Data shown
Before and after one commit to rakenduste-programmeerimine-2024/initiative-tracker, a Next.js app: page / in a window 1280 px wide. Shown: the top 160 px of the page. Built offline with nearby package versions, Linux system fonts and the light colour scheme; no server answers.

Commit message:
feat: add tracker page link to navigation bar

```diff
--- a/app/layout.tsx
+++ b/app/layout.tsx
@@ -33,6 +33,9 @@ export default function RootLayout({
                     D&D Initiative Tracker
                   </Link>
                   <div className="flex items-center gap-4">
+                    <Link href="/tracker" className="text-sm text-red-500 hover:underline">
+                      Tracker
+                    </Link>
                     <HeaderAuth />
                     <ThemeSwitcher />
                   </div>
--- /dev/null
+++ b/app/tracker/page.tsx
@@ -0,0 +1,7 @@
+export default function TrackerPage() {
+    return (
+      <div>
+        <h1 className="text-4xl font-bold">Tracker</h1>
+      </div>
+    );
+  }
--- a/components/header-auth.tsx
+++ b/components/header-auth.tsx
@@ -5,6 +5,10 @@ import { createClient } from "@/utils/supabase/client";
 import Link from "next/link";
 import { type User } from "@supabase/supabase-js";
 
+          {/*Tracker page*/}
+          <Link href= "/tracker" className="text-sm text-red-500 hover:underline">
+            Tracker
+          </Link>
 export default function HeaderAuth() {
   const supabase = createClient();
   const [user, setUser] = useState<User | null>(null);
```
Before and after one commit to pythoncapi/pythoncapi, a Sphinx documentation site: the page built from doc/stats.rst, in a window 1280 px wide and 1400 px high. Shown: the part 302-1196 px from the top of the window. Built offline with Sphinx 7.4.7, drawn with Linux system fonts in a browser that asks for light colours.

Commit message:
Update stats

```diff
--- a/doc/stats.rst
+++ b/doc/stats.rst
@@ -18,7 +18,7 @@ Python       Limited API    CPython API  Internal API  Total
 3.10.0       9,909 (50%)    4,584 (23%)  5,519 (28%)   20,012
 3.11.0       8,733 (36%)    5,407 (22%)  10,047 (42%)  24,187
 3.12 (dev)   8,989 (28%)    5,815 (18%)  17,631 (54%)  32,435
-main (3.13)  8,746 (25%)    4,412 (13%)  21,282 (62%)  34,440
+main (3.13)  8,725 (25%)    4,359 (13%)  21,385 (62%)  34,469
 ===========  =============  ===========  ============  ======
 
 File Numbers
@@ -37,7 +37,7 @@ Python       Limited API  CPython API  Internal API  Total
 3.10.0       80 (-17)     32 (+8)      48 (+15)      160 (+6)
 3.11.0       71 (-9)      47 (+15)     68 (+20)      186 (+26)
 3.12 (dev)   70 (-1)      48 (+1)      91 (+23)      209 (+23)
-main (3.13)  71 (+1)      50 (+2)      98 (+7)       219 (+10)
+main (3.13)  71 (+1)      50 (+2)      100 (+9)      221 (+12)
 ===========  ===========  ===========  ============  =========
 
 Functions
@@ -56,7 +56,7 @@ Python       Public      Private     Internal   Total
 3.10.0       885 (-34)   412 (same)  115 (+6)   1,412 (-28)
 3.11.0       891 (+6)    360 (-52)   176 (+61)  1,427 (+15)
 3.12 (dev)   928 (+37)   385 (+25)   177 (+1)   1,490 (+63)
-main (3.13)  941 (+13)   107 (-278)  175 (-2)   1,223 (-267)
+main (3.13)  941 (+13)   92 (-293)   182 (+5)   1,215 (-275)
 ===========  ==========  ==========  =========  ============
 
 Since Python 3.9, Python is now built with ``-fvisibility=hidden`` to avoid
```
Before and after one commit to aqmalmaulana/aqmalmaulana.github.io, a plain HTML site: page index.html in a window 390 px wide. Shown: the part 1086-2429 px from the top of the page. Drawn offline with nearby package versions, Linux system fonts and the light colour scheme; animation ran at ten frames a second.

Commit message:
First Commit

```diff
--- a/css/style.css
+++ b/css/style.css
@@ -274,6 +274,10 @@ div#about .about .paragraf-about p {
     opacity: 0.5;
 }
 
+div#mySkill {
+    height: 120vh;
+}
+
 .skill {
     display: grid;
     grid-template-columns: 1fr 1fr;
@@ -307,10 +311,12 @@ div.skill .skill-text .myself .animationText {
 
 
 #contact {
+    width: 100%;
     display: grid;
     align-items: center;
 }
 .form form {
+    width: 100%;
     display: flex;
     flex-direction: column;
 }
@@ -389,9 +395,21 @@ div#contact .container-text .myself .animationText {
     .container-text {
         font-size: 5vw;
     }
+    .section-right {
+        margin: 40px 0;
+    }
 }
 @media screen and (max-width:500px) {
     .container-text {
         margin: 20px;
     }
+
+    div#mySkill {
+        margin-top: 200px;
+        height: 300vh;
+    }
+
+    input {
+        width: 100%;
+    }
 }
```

Description of the task
Which lines above contain "stats"? Show each of them.

Answer to this exercise
Before and after one commit to pythoncapi/pythoncapi, a Sphinx documentation site: the page built from doc/stats.rst, in a window 1280 px wide and 1400 px high. Shown: the part 302-1196 px from the top of the window. Built offline with Sphinx 7.4.7, drawn with Linux system fonts in a browser that asks for light colours.
Update stats
--- a/doc/stats.rst
+++ b/doc/stats.rst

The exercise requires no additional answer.